‘Smart Cities’ Should Mean ‘Sharing Cities’
TIME — September 29, 2014
When mayors and developers focus on technology rather than people, smart quickly becomes stupid, threatening to exacerbate inequality and undermine the social cooperation essential to successful cities. After researching leading cities around the world, we’ve concluded that truly smart cities will be those that deploy modern technology in building a new urban commons to support communal sharing.
7 Simple Ways to Make Every City Friendlier to Pedestrians
WIRED — September 30, 2014
It’s difficult to retrofit existing cities and suburbs if redevelopment projects don’t present an opportunity to change up the infrastructure, but small-scale interventions can make a difference. “There are ways to get better. You don’t have to go right from suburbia to Manhattan in one fell swoop,” says Benjamin Grant, an urban design program manager at SPUR who helped write the guidelines.
Mapped: How the ‘creative class’ is dividing U.S. cities
The Washington Post — September 29, 2014
The housing options of the disadvantaged are invariably defined by what’s left over. If the wealthy want to live on the waterfront, the poor are driven inland. If high-paid professionals want to live close to the subway — picture the popular orange-line corridor in Arlington — then low-paid cashiers are pushed farther from transit. If upper-class college graduates want to live downtown, as is increasingly the case in many big cities, the poor are priced out to the periphery.
Most Americans Still Driving, but New Census Data Reveal Shifts at the Metro Level
Brookings Institution — September 29, 2014
Driving to work has been a staple in the American commute for decades, but it appears the country’s love affair with cars is stalling in many places. After years of sustained growth, driving levels are flat-lining, while more young people are opting for alternative transportation modes.
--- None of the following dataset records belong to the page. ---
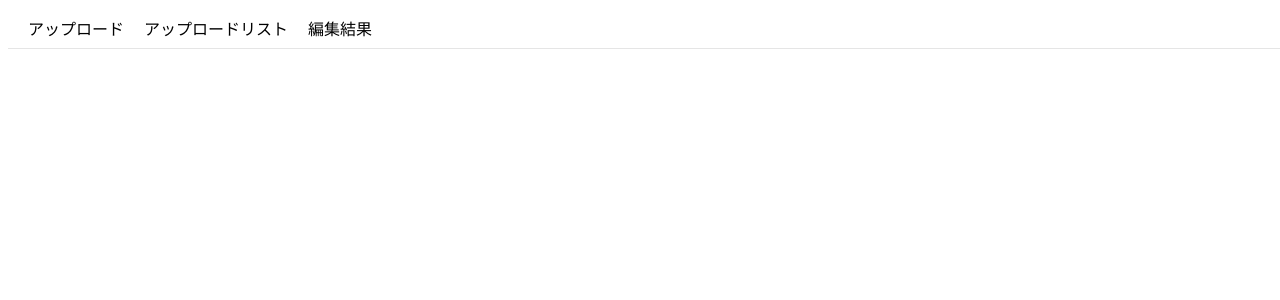
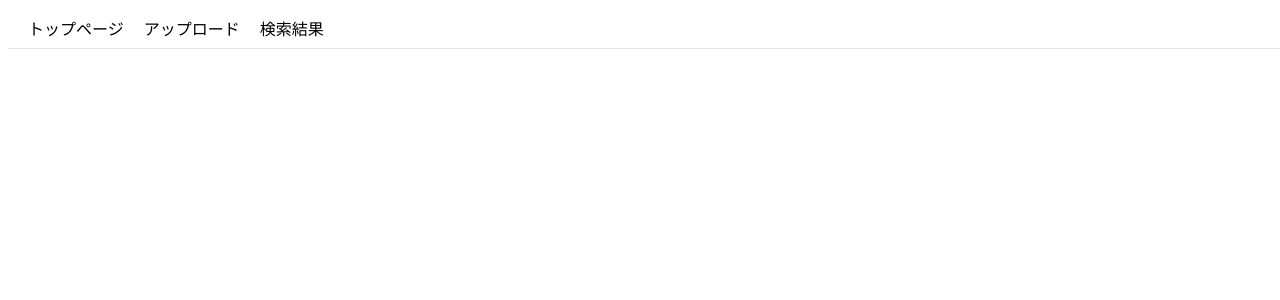
Before and after one commit to 2021AIT-OOP2-G12/GUI_Project, a Python web app: template templates/upload.html in a window 1280 px wide. Shown: the top 300 px of the page. Run offline with Jinja, Linux system fonts and the light colour scheme; the template is opened without the code that fills it, so the values that code supplies are empty.

Commit message:
docs: ナビゲーションバーの名称を修正

```diff
--- a/templates/upload.html
+++ b/templates/upload.html
@@ -10,9 +10,9 @@
 <body>
   <nav class="nav">
     <ul>
-      <li><a href="#">アップロード</a></li>
-      <li><a href="">アップロードリスト</a></li>
-      <li><a href="">編集結果</a></li>
+      <li><a href="#">トップページ</a></li>
+      <li><a href="">アップロード</a></li>
+      <li><a href="">検索結果</a></li>
     </ul>
   </nav>
 </body>
```
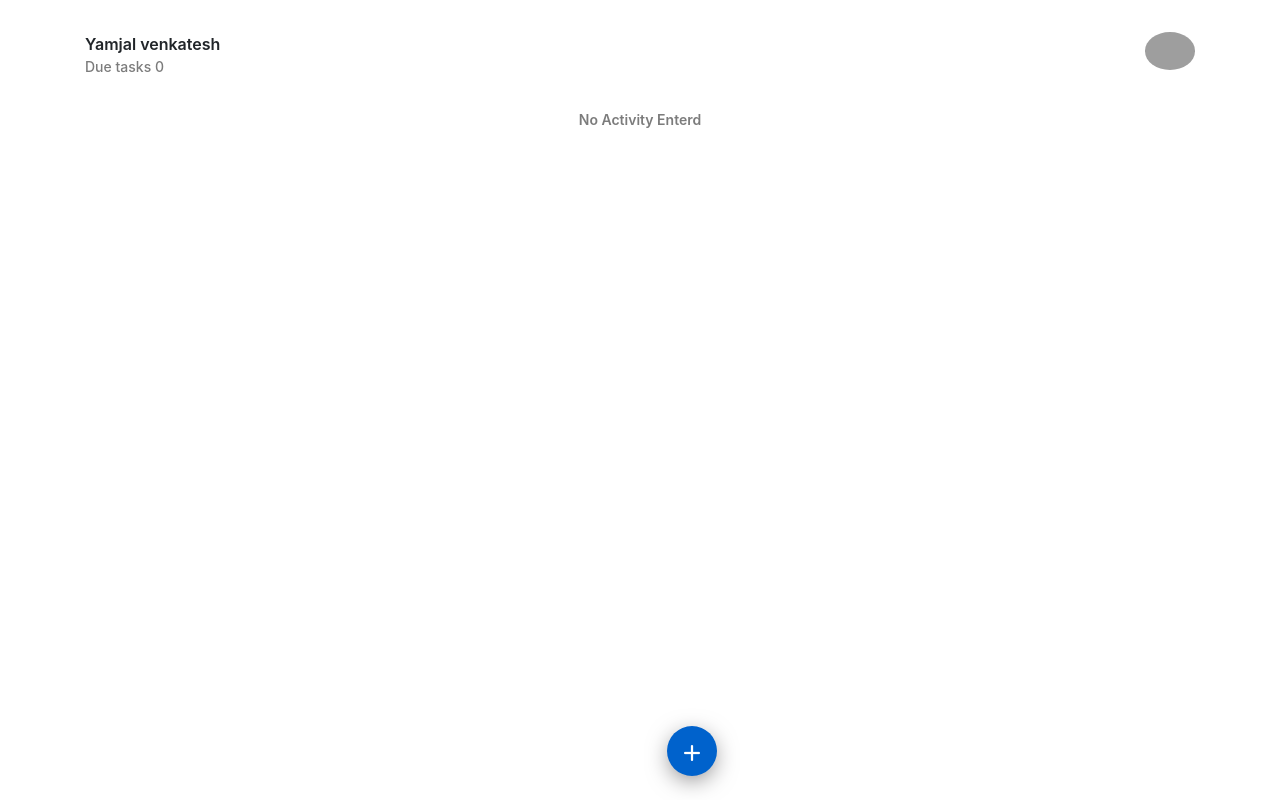
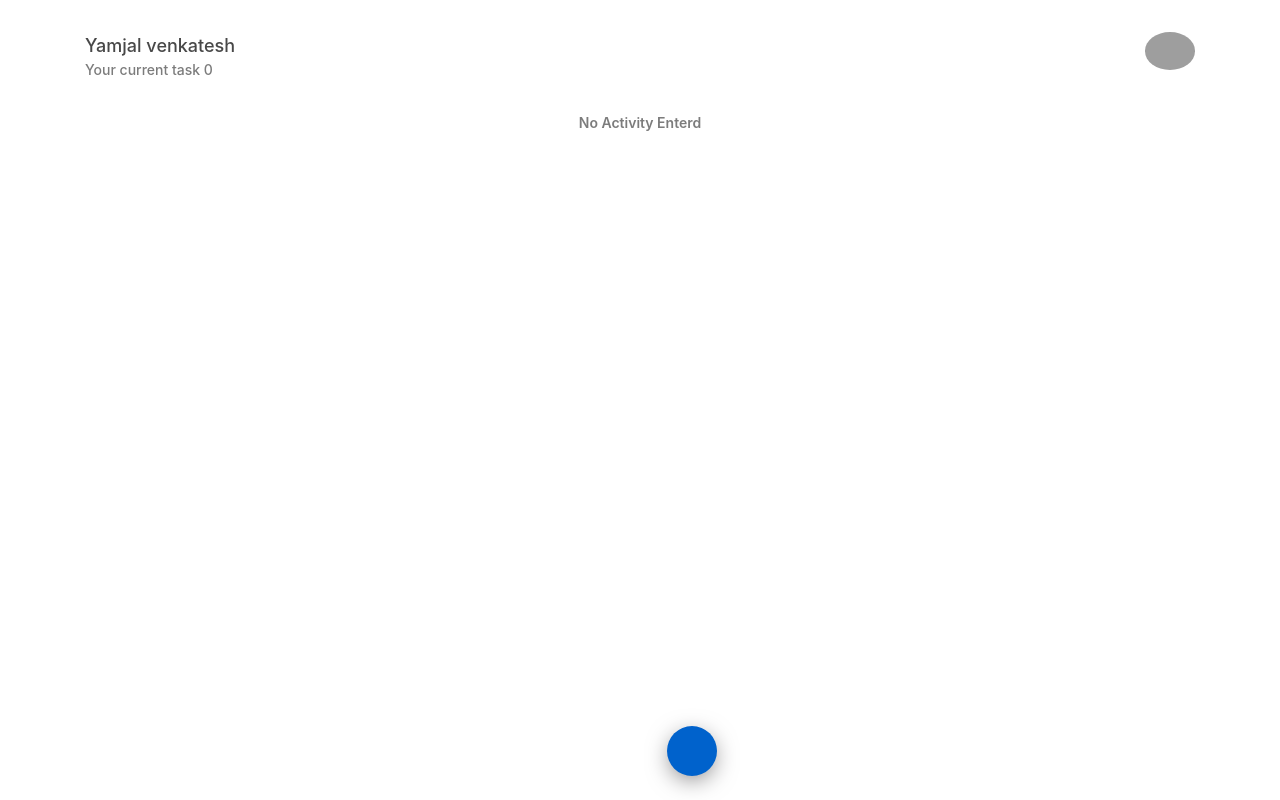
Before and after one commit to venkatesh504/Richpanel-Assessment-, an Angular app: page / in a window 1280 px wide. Built offline with nearby package versions, Linux system fonts and the light colour scheme; grey boxes are pictures that could not be loaded.

Commit message:
fkjgfdgkj

```diff
--- a/src/app/app.component.html
+++ b/src/app/app.component.html
@@ -3,7 +3,7 @@
     <div class="col-6">
       <div class="head-deatils ">
         <p class="person_name"> Yamjal venkatesh</p>
-        <p class="task_details"> Due tasks {{due_tasks}}</p>
+        <p class="task_details"> Your current task {{due_tasks}}</p>
       </div>
     </div>
     <div class="col-6">
@@ -32,18 +32,25 @@
     </div>
 
   </div>
+<div class="fixed-width">
+  <div class="inner-float"  [ngClass]="{'spreed': addclick}">
 
-  <div class="float_btn">
-    <button class="add_btn flot_button  " (click)="gopage()">
-      <img src="../assets/images/add_white.png" alt="">
-    </button>
+      <div class="add_btn" (click)="gopage()"></div>
   </div>
+      <span (click)="gopage()"><img src="../assets/images/add_white.png" alt=""  class="pluse-symble"></span>
 
 </div>
+
+</div>
+<!-- <div class="fixed-width">
+  <div class="circle-btn"></div>
+</div>
+<img src="../assets/images/add_white.png" alt="" class=> -->
+
 <div class=" text_area" *ngIf="page_status === !true">
-  <form action="">
+  <form action=" "  (ngSubmit)="f.form.valid " #f="ngForm" novalidate>
       <div class="modal-header">
-          <button type="button" class="close" (click)="onClose()">&times;</button>
+          <button type="button" class="close" (click)="onClose()" [ngClass]="{'delay': true}">&times;</button>
         </div>
 
         <!-- Modal body -->
@@ -62,11 +69,10 @@
           </div>
         </div>
         <!-- Modal footer -->
-        <div class="modal-footer " style="    border-bottom-right-radius: none !important;
-        border-bottom-left-radius:none !important;">
+        <div class="modal-footer " >
           <div class="add_task">
-            <a class=" text-center " (click)="add_task()" data-dismiss="modal"><img src="../assets/images/add_white.png"
-                alt=""></a>
+            <button class="  btn btn-primary text-center "  [disabled]="f.form.pristine || f.form.invalid" (click)="add_task()" ><img src="../assets/images/add_white.png"
+                alt=""></button>
           </div>
 
         </div>
@@ -74,21 +80,4 @@
 
 
 </div>
-<!-- <div class="container">
-  <div id="maindiv">
-    <div id="dragdiv">
-      <h3>Drag from here</h3>
-      <ul id="allItems" runat="server">
-        <li id="node1" draggable="true" (dragstart)="drag($event)">Item A</li>
-        <li id="node2" draggable="true" (dragstart)="drag($event)">Item B</li>
-        <li id="node3" draggable="true" (dragstart)="drag($event)">Item C</li>
-        <li id="node4" draggable="true" (dragstart)="drag($event)">Item D</li>
-        <li id="node5" draggable="true" (ndragstart)="drag($event)">Item E</li>
-      </ul>
-    </div>
-    <div id="dropdiv" (drop)="drop($event)" (dragover)="allowDrop($event)">
-      <h3>Drop here to remove</h3>
-    </div>
-  </div>
-</div> -->
 <router-outlet></router-outlet>
--- a/src/app/app.component.ts
+++ b/src/app/app.component.ts
@@ -17,7 +17,7 @@ export class AppComponent {
   jsonlist:any;
   index_value: any;
   dragStatus:boolean = true;
-
+addclick:boolean=false;
   constructor(){
     this.due_tasks = this.taskList.length;
     console.log("function comming");
@@ -32,27 +32,23 @@ export class AppComponent {
     this.task_name = this.update_taskName;
     for (var _i = 0, _a = this.taskList; _i < _a.length; _i++) {
        list_1 = _i;
-       if(this.index_value == list_1){
-        this.update_check= false;
-        console.log("updated");
-         }
-      else{
-
-        console.log("new");
-
-      }
 
     }
 
   }
+
   onClose(){
     this.page_status = true ;
   }
   gopage(){
+    this.addclick = !this.addclick;
     this.page_status = !true;
     this.task_name ="";
+
   }
-  add_task(){
+
+  add_task( list){
+
     var list_1 :any;
     for (var _i = 0, _a = this.taskList; _i < _a.length; _i++) {
       list_1 = _i;
@@ -67,7 +63,7 @@ export class AppComponent {
     else{
       console.log("check success updar");
       this.update_check = true
-      this.taskList.push(this.index_value);
+      this.taskList.splice(index,this.index_value , this.task_name);
     }
 
    this.due_tasks = this.taskList.length;
--- a/src/assets/css/main.css
+++ b/src/assets/css/main.css
@@ -5,7 +5,9 @@ html{
     margin:0 !important;
 }
 .person_name{
-font-weight: 600;
+font-weight: 500;
+font-size: 18px;
+color: #484848;
 }
 
 .button:focus{
@@ -51,12 +53,9 @@ textarea.form-control {
     box-shadow: 0px 0px 16px -2px rgba(189,187,189,1);
     margin-bottom: 10px;
 }
-.float_btn{
-        margin: auto;
-        position: fixed;
-        bottom: 3%;
-        right: 44%;
-}
+
+
+
 .add_btn{
     border-radius: 50%;
     width: 50px;
@@ -64,7 +63,15 @@ textarea.form-control {
     border: none;
     box-shadow: 0px 6px 25px -4px rgba(117,115,117,1);
     background: #0062cc;
+    position: fixed;
+    bottom: 3%;
+    right: 44%;
 }
+.add_btn:hover{
+    transition-delay: 200ms;
+    transform: scale(0.95)
+}
+
 .modal-header{
     border: none !important;
     padding: 0 !important;
@@ -74,6 +81,9 @@ textarea.form-control {
     top: 20px !important;
     z-index: 99;
 
+}
+.text_area{
+    transition-delay: 5000ms;
 }
 .textarea.form-control{
     padding-left: 50px !important;
@@ -104,7 +114,15 @@ textarea.form-control {
         padding: 10px !important;
         border-bottom-right-radius: none !important;
         border-bottom-left-radius: none !important;
+        position: fixed;
+        bottom: 0;
+        left: 0;
+        right: 0;
     }
+    .add_task{
+        transition-delay: 200ms;
+    }
+
     .appednd-calendar{
         position: absolute;
         right:20px;
@@ -113,3 +131,92 @@ textarea.form-control {
         position: absolute;
         right: 60px;
     }
+
+
+
+
+
+
+
+
+
+
+
+
+
+
+
+
+
+
+
+    /*gfkghkjghsdgjdsghsdjhsg*/
+
+
+      .fixed_btn{
+          position: fixed;
+          bottom: 0;
+          left: 0;
+          right: 0;
+          width:480px;
+          height:60px;
+          overflow: hidden;
+      }
+      .fixed-width{
+          position: fixed;
+          bottom: 0;
+          left: 0;
+          right: 0;
+          height: 60px;
+          overflow: hidden;
+      }
+      .circle-btn{
+          width: 50px;
+          height: 50px;
+          border-radius: 50%;
+          background: #0062cc;
+          transition: width 2s;
+      }
+      .spreed{
+          background:#0062cc;
+          animation-name: add-btn;
+          animation-duration: 200ms;
+      }
+      @keyframes add-btn{
+        0%   {transform: scale(1.02);}
+        25%  {transform: scale(3.05);}
+        50%  {transform: scale(6.08);}
+        100% {transform: scale(20.09);}
+      }
+      @keyframes rotate{
+        0%   {transform:rotate(50deg); opacity: 0;}
+        25%  {transform: rotate(100deg); opacity: 0.5;}
+        50%  {transform:rotate(150deg);opacity: 0.9;}
+        100% {opacity: 1;}
+      }
+      @keyframes text-area{
+        0%   { opacity: 1;}
+        25%  { opacity: 0.4.;}
+        50%  {opacity:0.7;}
+        100% {opacity: 0;}
+      }
+      .text_area{
+        animation-name: text-area;
+        animation-duration: 1s;
+        animation-delay: 0ms;
+      }
+      .circle-btn:hover{
+        width: 500px;
+      }
+      .pluse-symble{
+          position: fixed;
+          bottom: 32px;
+          left: 46.5%;
+      }
+      .delay{
+          transition-delay: 20s;
+      }
+      .close{
+          animation-name: rotate;
+          animation-duration: 2s;
+      }
--- a/src/index.html
+++ b/src/index.html
@@ -9,10 +9,18 @@
   <link rel="icon" type="image/x-icon" href="favicon.ico">
   <link href="https://fonts.googleapis.com/css?family=Poppins:400,500,600,700" rel="stylesheet">
   <link rel="stylesheet" href="./assets/css/main.css">
-  <link href="https://fonts.googleapis.com/icon?family=Material+Icons" rel="stylesheet">
+
   <link href="https://fonts.googleapis.com/css?family=Roboto:300,400,500" rel="stylesheet">
-</head>
+
 <body>
   <app-root></app-root>
+
+  <script src="https://ajax.googleapis.com/ajax/libs/jquery/1.6.4/jquery.min.js"></script>
+  <script src="https://ajax.googleapis.com/ajax/libs/jqueryui/1.8.16/jquery-ui.min.js"></script>
+  <script src="https://cdnjs.cloudflare.com/ajax/libs/jqueryui-touch-punch/0.2.3/jquery.ui.touch-punch.min.js"></script>
+
+  <script>$('#widget').draggable();</script>
+  </head>
+  </head>
 </body>
 </html>
```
Newly released Census data from the 2013 American Community Survey offers additional insight into the shifting nature of our daily commutes.
Study shows ‘unparalleled’ population shift away from farther suburbs toward urban areas
The Record (NJ) — September 30, 2014
New York City and nearby areas are growing, while counties farther away are not — an “unparalleled” population shift reflecting renewed interest in urban living instead of suburbs farther away, according to a new Rutgers University study.
UTA breaks ground on first-ever transit-oriented development in Sandy
ABC 4 Utah — September 30, 2014
Utah’s first ever transit-oriented development project (TOD) is officially underway in Sandy. In this first of its kind project, the Utah Transit Authority is partnering up with Hamilton Partners, a real estate development company, to build a 1,200 unit apartment complex that will also include retail and commercial office space. The $46 million phase one will include 271 units and is expected to be completed by next year.
Smart Growth Plan Sets Stage in Germantown
Memphis Daily News — September 30, 2014
In 2007, the city of Germantown adopted its Smart Growth plan and accompanying zoning regulations, which promoted more walkable, accessible mixed-use development in its central business district and surrounding neighborhoods. Germantown officials say the Smart Growth plan and zoning helped set the stage for an ambitious mixed-use development called Thornwood that McNeill Commercial Real Estate is proposing.
How to entice affordable housing on light rail lines
Finance and Commerce — September 30, 2014
As Finance & Commerce reported last week, Marquette Advisors found potential for 11,000 housing units within a half-mile of the 17 stations on the line. To meet housing goals, Marquette Advisors recommends that about 1,300 of those units are affordable at 60 percent or less of area median income (AMI) and another 2,250 units are affordable between 60 percent and 100 percent of AMI. The report estimates at least a $120 million gap for financing projects that are affordable.
Great Lakes cities found at the intersection of walkable and affordable
Great Lakes Echo — September 30, 2014
A group that’s developed a method of scoring a community’s walkability recently listed neighborhoods in a dozen U.S. cities that are not only easy to get around, they’re affordable to live in. They produced the list with Walk Score data – which measures walkability – the Cost of Living Index and the average rents for every major city in the country.